In 2009, a 10-year search for the bodies of 57 Irish immigrants at Duffy's Cut in the woods of Malvern, PA uncovered remains of only seven of them. They had been killed by vigilantes due to anti-Irish sentiment and a fear of cholera which may have infected some of the workers. The bodies showed that violence was the cause of death and not cholera. The railroad had buried them and burned their shanties. Amtrak refused further excavation as it is too close to their tracks! The Irish community erected a memorial and I wrote this verse . . .
In Eighteen Hundred and Thirty Two
when poverty forced them to roam,
fifty-seven men left hunger behind
for employment far from home.

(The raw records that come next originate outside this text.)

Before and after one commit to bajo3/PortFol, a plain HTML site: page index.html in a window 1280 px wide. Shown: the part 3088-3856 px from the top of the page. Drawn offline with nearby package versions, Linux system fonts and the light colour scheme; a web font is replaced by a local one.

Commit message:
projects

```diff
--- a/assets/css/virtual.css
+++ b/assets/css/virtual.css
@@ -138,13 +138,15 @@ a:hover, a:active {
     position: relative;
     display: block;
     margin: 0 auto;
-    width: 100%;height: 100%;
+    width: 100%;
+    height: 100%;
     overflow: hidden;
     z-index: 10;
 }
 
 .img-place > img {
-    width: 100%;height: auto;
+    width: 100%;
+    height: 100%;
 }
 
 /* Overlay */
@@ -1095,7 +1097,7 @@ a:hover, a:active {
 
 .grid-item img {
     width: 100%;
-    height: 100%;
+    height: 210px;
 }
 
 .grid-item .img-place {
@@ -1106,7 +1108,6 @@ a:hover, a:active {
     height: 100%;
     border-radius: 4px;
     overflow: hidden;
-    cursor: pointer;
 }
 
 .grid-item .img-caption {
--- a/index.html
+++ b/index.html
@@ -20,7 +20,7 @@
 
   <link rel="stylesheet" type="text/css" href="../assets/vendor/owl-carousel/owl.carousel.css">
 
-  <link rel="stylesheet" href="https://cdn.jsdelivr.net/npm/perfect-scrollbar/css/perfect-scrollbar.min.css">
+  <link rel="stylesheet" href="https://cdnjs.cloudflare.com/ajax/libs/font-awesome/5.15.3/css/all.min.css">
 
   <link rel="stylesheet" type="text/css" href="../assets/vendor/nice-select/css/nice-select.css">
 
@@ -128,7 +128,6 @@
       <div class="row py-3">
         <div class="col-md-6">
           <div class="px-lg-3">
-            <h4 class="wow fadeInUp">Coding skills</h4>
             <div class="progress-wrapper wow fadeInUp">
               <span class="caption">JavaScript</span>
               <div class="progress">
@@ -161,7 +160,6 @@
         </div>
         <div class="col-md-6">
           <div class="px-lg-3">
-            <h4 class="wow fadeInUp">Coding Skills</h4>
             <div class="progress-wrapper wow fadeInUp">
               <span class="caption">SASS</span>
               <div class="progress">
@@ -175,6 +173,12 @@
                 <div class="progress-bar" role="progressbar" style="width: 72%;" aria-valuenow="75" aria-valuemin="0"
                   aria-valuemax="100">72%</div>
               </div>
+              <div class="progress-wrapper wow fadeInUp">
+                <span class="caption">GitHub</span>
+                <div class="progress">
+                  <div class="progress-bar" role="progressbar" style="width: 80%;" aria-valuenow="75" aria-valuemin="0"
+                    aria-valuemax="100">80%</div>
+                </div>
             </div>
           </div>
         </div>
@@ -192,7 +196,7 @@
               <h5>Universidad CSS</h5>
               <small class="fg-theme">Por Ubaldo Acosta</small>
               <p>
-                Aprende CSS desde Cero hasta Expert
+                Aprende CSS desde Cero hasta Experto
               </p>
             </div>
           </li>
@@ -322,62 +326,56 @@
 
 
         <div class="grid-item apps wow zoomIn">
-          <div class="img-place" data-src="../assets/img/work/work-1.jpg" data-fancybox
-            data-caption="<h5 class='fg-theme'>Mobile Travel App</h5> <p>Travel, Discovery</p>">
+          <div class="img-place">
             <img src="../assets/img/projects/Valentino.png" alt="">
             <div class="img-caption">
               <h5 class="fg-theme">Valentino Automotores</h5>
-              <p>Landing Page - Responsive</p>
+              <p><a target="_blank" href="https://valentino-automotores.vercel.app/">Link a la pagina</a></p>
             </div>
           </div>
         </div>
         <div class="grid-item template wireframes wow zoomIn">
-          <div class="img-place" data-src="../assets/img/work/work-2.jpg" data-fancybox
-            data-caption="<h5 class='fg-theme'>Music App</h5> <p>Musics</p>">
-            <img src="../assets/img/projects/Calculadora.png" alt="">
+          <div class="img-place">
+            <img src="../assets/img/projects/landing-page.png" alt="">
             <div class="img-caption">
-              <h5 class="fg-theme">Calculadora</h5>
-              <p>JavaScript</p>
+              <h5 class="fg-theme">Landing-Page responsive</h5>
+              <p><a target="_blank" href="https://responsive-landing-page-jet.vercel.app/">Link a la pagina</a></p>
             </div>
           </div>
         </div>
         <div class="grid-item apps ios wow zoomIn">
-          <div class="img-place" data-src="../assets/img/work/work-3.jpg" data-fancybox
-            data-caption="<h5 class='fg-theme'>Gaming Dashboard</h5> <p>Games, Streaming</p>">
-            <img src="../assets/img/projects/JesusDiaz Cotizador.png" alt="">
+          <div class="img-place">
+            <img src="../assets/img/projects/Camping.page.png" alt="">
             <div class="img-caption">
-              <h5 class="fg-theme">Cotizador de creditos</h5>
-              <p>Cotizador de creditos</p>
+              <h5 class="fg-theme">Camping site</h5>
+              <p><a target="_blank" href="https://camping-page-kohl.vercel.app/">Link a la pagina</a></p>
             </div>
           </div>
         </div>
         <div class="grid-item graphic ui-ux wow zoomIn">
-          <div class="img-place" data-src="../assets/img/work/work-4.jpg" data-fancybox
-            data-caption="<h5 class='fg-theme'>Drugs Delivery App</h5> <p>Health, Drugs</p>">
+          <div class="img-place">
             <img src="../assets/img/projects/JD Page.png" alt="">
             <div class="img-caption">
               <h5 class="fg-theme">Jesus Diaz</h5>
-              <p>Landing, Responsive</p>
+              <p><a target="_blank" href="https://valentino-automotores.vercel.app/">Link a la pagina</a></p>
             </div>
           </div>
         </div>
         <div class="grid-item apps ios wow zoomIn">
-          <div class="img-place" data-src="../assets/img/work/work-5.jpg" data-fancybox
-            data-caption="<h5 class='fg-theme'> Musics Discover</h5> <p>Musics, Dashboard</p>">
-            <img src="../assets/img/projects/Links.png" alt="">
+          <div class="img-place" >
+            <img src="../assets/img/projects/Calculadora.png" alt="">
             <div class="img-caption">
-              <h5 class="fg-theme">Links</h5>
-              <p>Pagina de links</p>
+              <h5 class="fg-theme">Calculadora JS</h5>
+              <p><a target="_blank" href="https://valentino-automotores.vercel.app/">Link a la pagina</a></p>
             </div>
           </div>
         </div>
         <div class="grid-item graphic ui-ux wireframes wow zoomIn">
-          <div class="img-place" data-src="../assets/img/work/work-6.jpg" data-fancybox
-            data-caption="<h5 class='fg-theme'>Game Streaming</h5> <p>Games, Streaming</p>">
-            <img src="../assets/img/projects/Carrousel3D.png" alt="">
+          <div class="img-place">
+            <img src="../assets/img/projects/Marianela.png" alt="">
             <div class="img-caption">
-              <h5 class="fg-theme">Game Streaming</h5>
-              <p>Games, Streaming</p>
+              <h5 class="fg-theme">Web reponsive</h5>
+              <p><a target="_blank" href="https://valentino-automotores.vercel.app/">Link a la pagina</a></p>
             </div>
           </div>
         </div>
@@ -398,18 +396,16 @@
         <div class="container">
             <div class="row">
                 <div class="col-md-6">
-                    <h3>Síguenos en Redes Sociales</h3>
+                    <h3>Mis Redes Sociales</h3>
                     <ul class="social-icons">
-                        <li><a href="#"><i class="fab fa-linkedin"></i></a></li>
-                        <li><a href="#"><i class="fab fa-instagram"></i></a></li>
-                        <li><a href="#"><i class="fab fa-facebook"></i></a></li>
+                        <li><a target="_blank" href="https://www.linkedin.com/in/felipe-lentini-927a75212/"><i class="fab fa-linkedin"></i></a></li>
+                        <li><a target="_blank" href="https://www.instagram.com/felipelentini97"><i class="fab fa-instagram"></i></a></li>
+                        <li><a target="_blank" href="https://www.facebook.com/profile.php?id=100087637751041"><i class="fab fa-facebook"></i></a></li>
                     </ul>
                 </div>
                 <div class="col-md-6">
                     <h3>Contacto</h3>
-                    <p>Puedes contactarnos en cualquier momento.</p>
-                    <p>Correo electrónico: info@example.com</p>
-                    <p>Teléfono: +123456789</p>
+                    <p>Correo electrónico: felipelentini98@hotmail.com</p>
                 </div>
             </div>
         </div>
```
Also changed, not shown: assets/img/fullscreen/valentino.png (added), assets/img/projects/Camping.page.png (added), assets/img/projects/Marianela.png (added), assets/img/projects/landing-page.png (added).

They suffered a trip on a coffin ship
in hope of selling their sweat.
In a land they knew not they would cast their lot
for whatever their labor could get.
All they sought was an honest wage
to share what they might find
with all their loved ones, young and aged,
that they had left behind
They sailed with hunger and disease
on a ship without food nor galley,
then found a job laying railroad track
through a densely wooded valley.
Weak from their journey some fell ill
and needed medical assistance
but when they sought some local aid
all they found was resistance.
It was then that hate and prejudice
revealed its ugly face
to that desperate group of Irishmen
in that lonely wooded place.
In the dark of night came the vigilantes,
some call them misguided men,
but what those killers did that night
must never happen again
Fifty-seven young Irish laborers
who came to build this land,
now lie entombed beneath its soil
killed by a murderer’s hand.
The perpetrators are long since gone
and God will have taken fair vengeance,
and what is left now for us to do
but insure the victims remembrance.
Mike, a very worthy effort, I feel. But some commentators, speaking about "Sheridan's Ride," have stated that poetry, while often stirring and dramatic, doesn't necessarily make good history --- do you believe that all 57 who died at Duffy's Cut were murdered, then?
They have not been able to find and identify all the bodies since some are buried too close to the existing Amtrak lines to be excavated. However the evidence reveals that some may have been suffering from Cholera and either they or their comrades went for medical assistance sparking a fear in the local community that an epidemic was upon them and something had to be done. That somethig was the destructon of the entire worker's camp and all in it. While it is possible that some many have died or were about to die from Cholera, the bodies that were found reveal evidence of trauma indicating a vioent end for those left alive.
As always, thank you for that historical insight, Mike.